* INPUT DATA
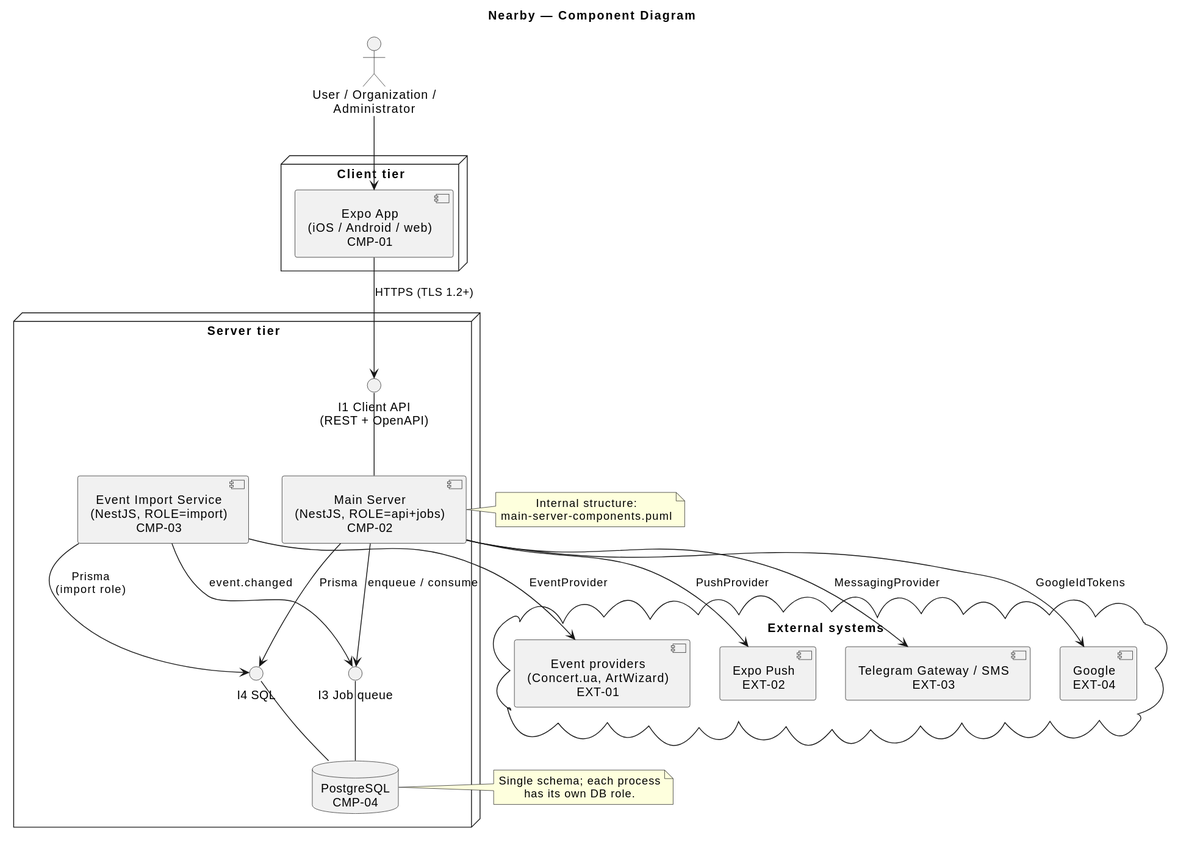
Before: docs/architecture/uml/rendered/component-diagram.svg, a diagram exported from PlantUML (ukma-fin-ssdm-2026/pun-intended-team).
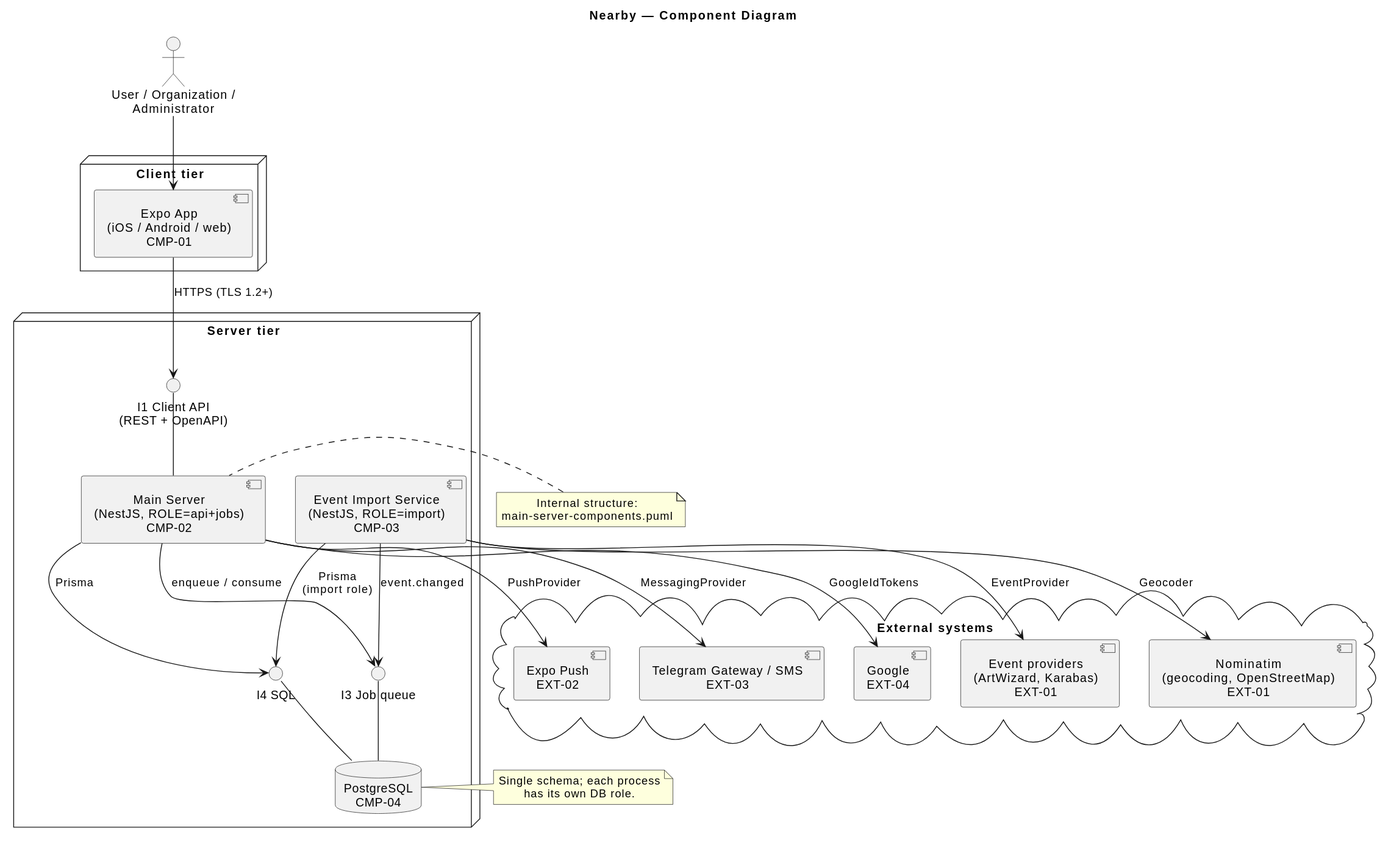
After the change.

Diff of the diagram source:
```diff
@@ -25,7 +25,8 @@
   [Expo Push\nEXT-02] as EXT02
   [Telegram Gateway / SMS\nEXT-03] as EXT03
   [Google\nEXT-04] as EXT04
-  [Event providers\n(Concert.ua, ArtWizard)\nEXT-01] as EXT01
+  [Event providers\n(ArtWizard, Karabas)\nEXT-01] as EXT01
+  [Nominatim\n(geocoding, OpenStreetMap)\nEXT-01] as NOMINATIM
 }
 
 Actor --> CMP01
@@ -43,6 +44,7 @@
 CMP02 -down-> EXT03 : «MessagingProvider»
 CMP02 -down-> EXT04 : «GoogleIdTokens»
 CMP03 -down-> EXT01 : «EventProvider»
+CMP03 -down-> NOMINATIM : «Geocoder»
 
 note right of CMP04
   Single schema; each process
```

* ASSIGNMENT
Each line that contains the word "nEXT" adds to the total; give the total for the material and nothing else.

* PROBLEM SOLUTION
6